◆ TASK ◆
Scan the data beneath this task and copy each line that includes "overflow".

(Extracted data entries)
((

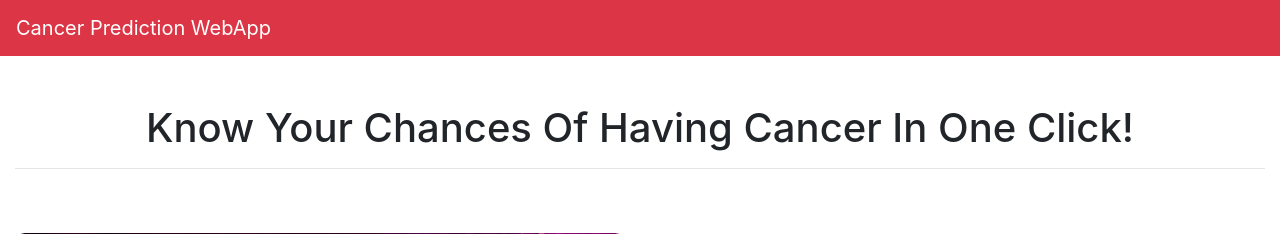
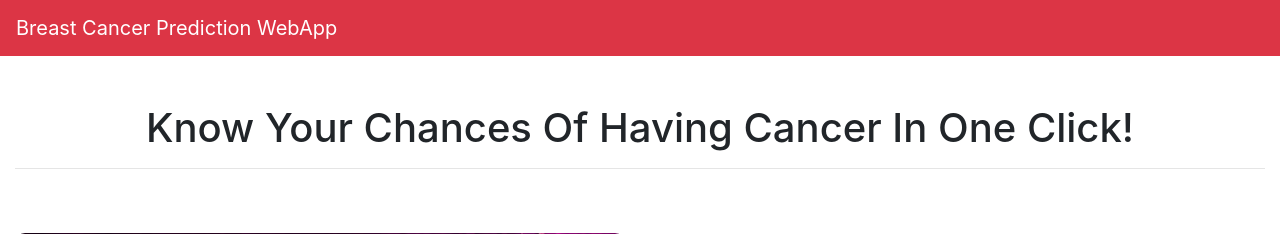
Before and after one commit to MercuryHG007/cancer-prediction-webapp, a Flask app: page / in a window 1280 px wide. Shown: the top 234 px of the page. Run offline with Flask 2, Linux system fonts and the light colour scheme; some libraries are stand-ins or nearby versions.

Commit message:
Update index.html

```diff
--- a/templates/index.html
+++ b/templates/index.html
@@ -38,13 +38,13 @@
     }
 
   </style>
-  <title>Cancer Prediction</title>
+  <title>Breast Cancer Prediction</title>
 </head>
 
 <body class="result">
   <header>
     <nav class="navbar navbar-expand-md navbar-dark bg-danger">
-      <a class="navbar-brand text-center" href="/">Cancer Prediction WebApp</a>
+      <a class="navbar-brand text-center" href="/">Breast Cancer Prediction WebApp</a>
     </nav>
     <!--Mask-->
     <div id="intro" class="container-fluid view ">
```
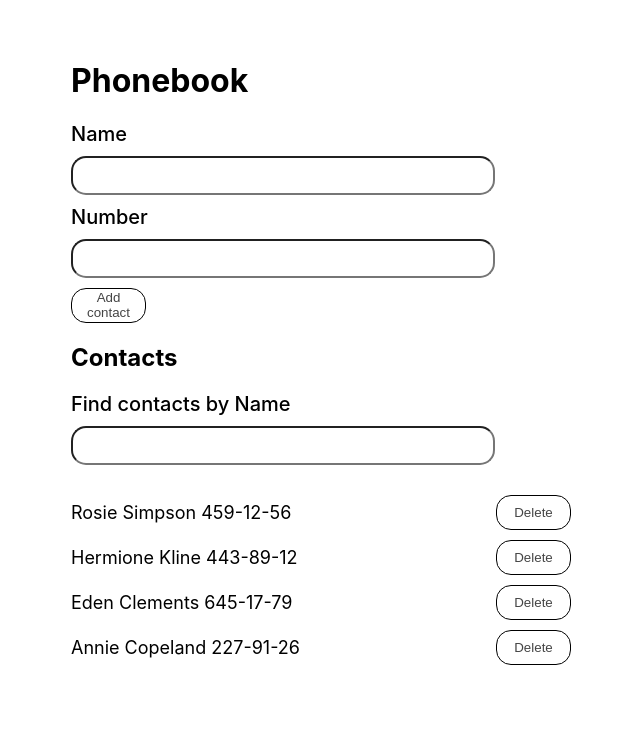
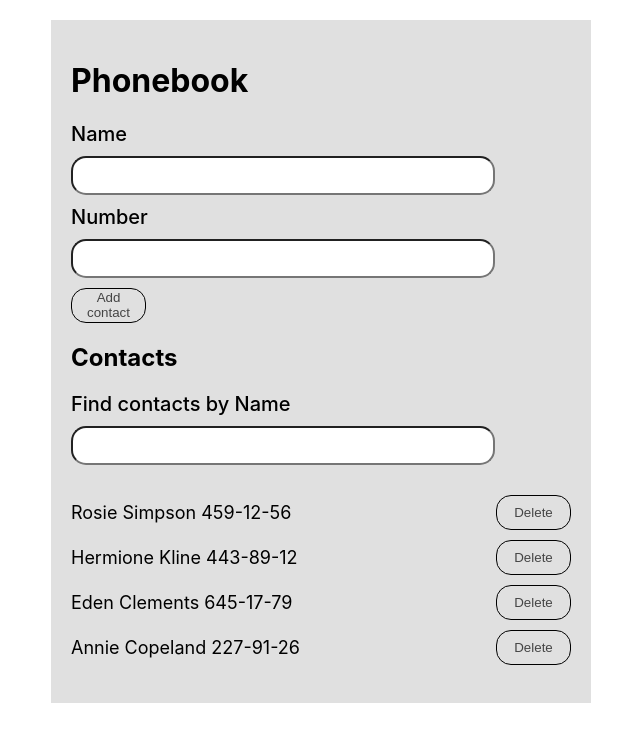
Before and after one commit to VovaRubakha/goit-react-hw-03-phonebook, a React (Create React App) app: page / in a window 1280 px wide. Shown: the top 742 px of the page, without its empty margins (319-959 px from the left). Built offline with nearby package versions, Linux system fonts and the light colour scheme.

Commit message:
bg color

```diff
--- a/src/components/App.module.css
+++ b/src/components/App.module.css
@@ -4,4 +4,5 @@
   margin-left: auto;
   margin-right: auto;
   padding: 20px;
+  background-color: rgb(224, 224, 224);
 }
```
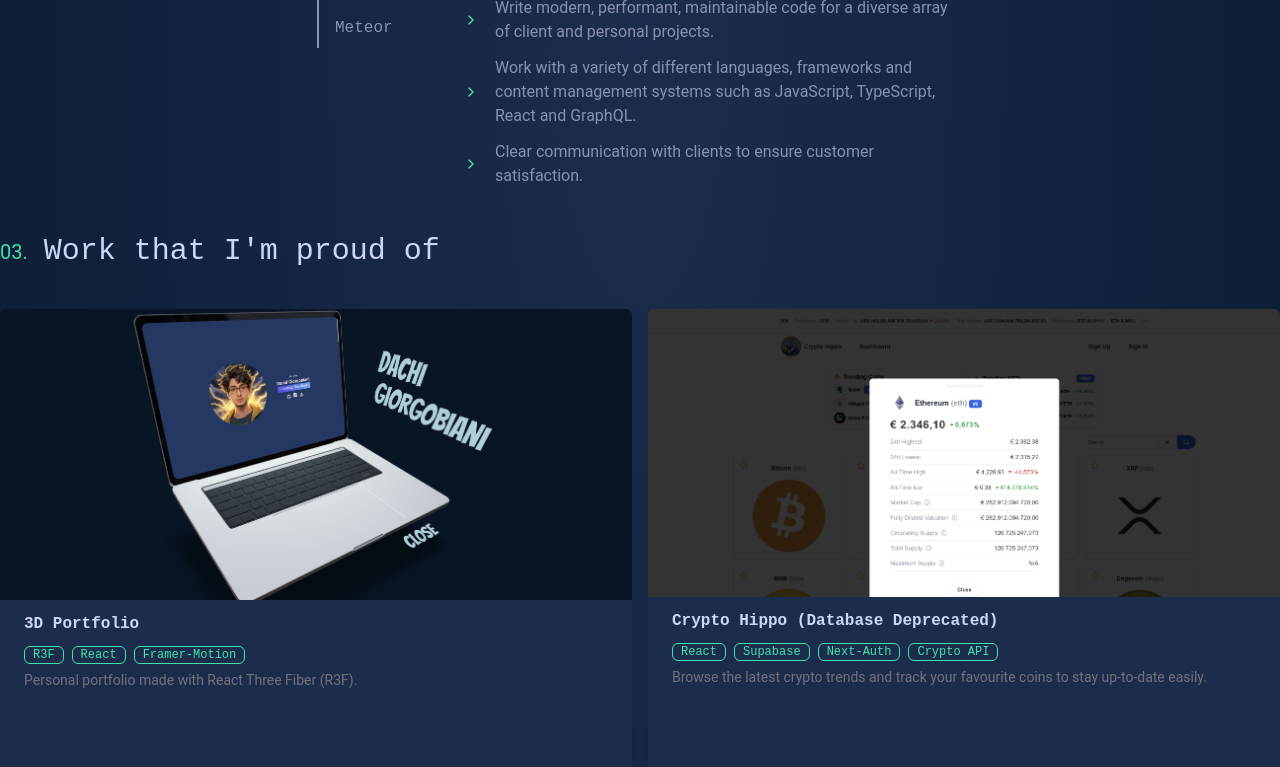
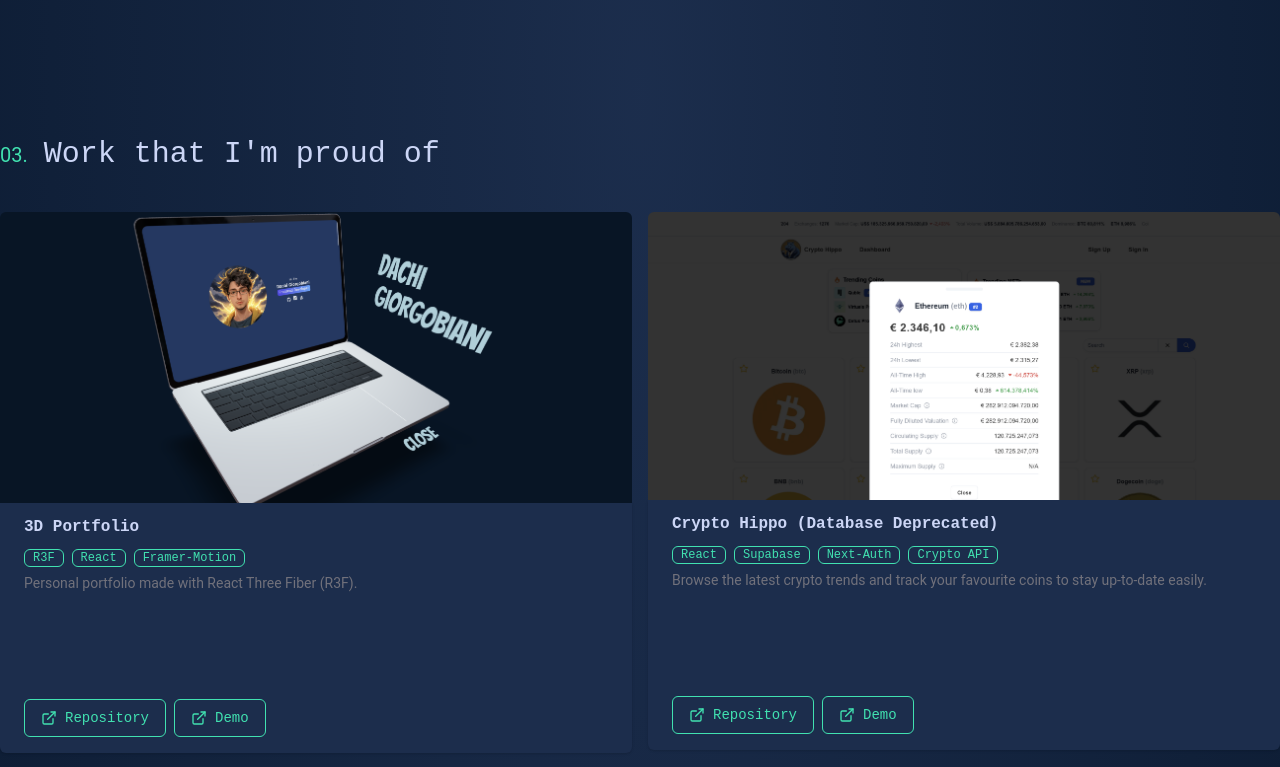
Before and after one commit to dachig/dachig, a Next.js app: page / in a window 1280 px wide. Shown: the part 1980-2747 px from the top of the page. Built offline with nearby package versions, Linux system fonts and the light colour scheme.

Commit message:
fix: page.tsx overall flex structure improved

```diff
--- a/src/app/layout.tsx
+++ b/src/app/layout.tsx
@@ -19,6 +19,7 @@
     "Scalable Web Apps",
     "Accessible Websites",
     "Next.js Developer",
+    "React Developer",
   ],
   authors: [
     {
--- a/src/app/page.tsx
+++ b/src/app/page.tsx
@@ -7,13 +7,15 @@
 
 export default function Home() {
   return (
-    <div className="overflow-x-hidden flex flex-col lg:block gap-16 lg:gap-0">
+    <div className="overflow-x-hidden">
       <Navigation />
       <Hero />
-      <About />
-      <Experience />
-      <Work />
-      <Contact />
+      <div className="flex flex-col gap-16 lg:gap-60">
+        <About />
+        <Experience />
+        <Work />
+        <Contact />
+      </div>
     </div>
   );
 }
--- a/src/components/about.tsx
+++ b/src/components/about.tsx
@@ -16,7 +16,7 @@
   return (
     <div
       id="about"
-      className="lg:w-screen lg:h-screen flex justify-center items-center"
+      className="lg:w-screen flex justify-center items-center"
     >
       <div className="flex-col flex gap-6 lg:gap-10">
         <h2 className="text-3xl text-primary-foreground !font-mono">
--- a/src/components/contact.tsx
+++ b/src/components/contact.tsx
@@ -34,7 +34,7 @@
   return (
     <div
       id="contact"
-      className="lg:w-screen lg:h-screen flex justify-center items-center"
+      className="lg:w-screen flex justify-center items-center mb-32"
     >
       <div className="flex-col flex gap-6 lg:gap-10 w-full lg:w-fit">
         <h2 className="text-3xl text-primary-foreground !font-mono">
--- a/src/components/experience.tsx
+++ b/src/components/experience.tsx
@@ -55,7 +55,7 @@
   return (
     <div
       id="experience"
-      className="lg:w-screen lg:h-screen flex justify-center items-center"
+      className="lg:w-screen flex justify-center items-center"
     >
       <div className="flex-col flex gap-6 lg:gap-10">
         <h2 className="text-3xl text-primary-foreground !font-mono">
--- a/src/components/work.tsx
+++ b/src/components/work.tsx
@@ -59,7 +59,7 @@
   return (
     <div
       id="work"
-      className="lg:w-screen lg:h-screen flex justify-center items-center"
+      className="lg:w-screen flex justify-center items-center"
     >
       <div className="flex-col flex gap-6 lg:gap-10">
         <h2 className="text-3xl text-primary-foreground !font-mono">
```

))

◆ ANSWER TO THE EXERCISE ◆
-    <div className="overflow-x-hidden flex flex-col lg:block gap-16 lg:gap-0">
+    <div className="overflow-x-hidden">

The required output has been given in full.